William Saffo, mayor of Wilmington, N.C., told C-SPAN Friday that he has assurances from Federal Communications Commission chairman Kevin Martin that if a hurricane or serious storm threatens his city, the commission will postpone the planned Sept. 8 test in which the Big Four network affiliates and one other station will pull the plug early on analog broadcasts.
"We had about seven major hurricanes in the late 90s that came through our region," he told an interviewer for The Communicators, and "we don't want to make this transition in the event that there is a threat of a hurricane or if there is a tropical depression out there.”
He added, "The assurance that I was given by chairman Martin was that they would not make that switch if that was happening.”
The day before, Martin was asked about the timing of the test during hurricane season and said that if there was an imminent threat, the FCC would have to evaluate it. But he also pointed out that there would be challenges "in every part of the country when the transition does occur," and that continuing to have in place an emergency-alert system that allows people to identify impending threats was going to be a critical part of the transition.
The Wilmington stations volunteered to pull the plug so that the FCC could get an early read on the impact of the real switch, which comes Feb. 17, 2009.
Saffo said he did not lobby for the distinction of being the first market to go digital, adding that he found out about it only 48 hours before the announcement was made May 9.
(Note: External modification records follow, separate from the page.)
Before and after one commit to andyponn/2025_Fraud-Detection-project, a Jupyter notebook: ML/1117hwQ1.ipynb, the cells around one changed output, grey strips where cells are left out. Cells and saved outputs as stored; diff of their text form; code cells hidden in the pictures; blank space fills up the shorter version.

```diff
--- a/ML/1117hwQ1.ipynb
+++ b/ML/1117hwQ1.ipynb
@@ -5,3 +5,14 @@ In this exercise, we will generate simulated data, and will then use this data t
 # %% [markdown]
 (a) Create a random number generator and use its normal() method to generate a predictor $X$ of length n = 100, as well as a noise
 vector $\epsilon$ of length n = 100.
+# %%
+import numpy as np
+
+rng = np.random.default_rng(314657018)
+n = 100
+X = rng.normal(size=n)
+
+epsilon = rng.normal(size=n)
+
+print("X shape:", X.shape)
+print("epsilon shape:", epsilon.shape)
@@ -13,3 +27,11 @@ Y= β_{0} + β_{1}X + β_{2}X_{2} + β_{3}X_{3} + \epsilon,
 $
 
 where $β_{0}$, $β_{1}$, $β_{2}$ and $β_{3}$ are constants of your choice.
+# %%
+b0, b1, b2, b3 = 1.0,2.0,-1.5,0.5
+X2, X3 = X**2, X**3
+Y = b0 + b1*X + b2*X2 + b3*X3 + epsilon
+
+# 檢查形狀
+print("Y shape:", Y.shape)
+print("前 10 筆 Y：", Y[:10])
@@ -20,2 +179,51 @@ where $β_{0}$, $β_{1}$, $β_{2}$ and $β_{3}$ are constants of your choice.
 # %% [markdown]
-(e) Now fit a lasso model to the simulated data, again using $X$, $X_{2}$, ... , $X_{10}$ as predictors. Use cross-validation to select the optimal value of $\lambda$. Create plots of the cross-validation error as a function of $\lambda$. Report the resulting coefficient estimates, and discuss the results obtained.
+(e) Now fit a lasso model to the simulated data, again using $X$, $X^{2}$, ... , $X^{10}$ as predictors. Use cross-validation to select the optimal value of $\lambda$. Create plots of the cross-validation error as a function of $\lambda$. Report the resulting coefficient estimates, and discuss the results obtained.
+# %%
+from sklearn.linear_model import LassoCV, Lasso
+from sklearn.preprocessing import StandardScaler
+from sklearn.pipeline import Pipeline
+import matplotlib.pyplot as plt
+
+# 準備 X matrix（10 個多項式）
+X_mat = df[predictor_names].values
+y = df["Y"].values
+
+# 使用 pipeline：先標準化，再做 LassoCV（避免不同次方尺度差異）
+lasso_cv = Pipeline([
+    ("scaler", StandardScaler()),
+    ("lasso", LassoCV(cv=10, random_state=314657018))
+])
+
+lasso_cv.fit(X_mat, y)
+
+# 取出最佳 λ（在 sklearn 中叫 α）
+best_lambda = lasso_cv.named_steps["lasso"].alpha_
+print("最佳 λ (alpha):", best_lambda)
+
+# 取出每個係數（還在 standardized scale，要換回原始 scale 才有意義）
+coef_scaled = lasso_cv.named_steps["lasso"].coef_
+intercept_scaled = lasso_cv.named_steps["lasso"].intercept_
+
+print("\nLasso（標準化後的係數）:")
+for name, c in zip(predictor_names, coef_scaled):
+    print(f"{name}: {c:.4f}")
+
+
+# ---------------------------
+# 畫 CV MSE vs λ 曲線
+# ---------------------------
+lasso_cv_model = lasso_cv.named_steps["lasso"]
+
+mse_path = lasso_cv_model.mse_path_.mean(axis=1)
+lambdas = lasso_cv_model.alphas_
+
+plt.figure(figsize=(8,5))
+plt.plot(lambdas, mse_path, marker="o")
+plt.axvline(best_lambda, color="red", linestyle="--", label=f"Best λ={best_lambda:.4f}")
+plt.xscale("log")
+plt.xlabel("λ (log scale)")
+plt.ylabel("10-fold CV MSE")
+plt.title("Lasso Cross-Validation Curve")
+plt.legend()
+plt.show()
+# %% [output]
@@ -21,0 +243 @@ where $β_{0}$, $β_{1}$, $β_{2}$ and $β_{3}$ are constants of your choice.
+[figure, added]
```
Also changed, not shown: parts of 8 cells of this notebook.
The mayor said he already received several calls from viewers with questions about the test, including where to get their DTV-to-analog converter boxes.